DIRECTIONS: Look through the entries for the line containing "início do evento". Then output that line and every line after it, exactly, to the end.

PROVIDED INFORMATION:
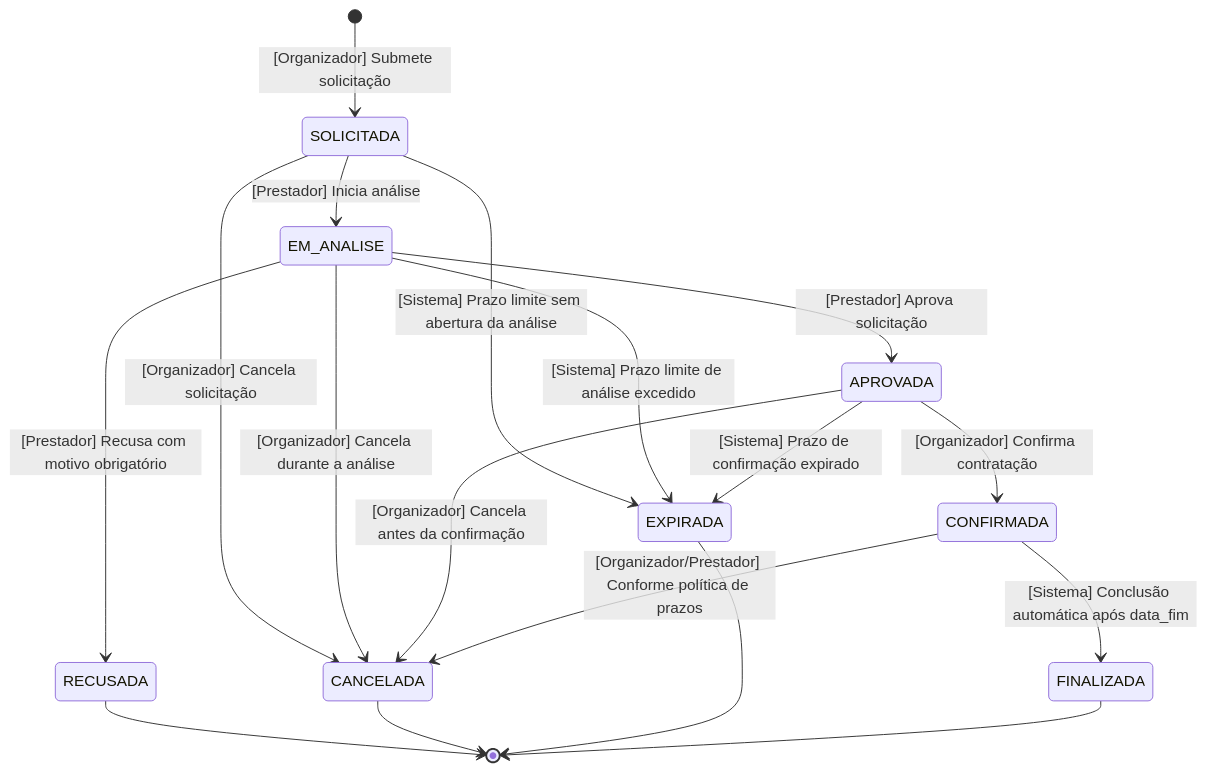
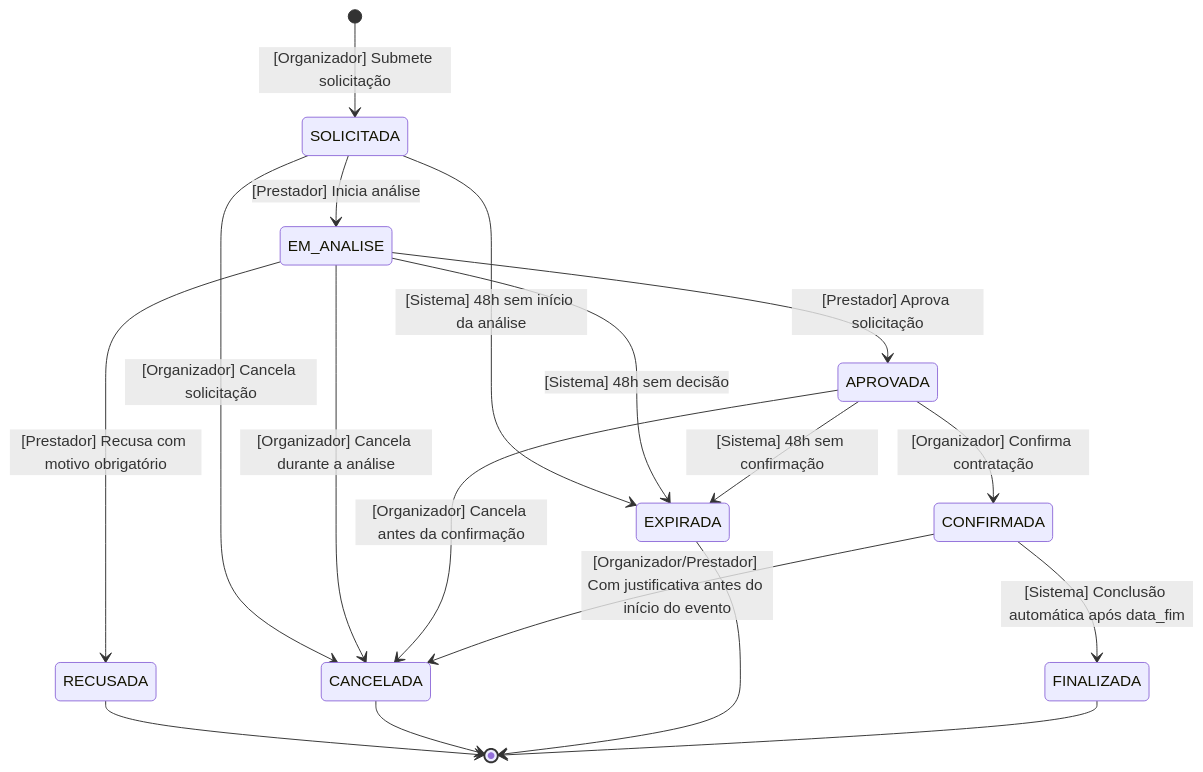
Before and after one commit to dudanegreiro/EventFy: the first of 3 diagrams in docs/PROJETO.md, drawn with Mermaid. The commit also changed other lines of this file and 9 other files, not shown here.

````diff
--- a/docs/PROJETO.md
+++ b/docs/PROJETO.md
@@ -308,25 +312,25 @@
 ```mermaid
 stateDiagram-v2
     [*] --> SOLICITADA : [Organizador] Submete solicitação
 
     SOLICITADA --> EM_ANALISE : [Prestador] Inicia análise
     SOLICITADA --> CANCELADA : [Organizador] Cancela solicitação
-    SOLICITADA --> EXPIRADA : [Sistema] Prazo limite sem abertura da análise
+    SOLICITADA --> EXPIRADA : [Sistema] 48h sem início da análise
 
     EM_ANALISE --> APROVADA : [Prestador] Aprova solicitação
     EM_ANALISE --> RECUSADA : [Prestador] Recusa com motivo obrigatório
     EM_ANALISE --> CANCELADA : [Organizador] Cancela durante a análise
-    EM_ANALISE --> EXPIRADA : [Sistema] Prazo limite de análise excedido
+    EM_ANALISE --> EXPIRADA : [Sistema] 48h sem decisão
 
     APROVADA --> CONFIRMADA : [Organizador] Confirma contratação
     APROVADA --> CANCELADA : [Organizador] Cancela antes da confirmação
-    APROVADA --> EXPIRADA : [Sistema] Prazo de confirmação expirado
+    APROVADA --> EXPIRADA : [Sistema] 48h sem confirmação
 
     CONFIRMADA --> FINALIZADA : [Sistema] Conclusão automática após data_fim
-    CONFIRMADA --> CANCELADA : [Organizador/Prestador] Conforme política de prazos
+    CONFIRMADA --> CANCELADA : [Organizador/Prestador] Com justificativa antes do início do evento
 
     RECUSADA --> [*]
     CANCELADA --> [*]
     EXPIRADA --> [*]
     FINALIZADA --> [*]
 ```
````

TASK OUTPUT:
+    CONFIRMADA --> CANCELADA : [Organizador/Prestador] Com justificativa antes do início do evento
 
     RECUSADA --> [*]
     CANCELADA --> [*]
     EXPIRADA --> [*]
     FINALIZADA --> [*]
 ```
````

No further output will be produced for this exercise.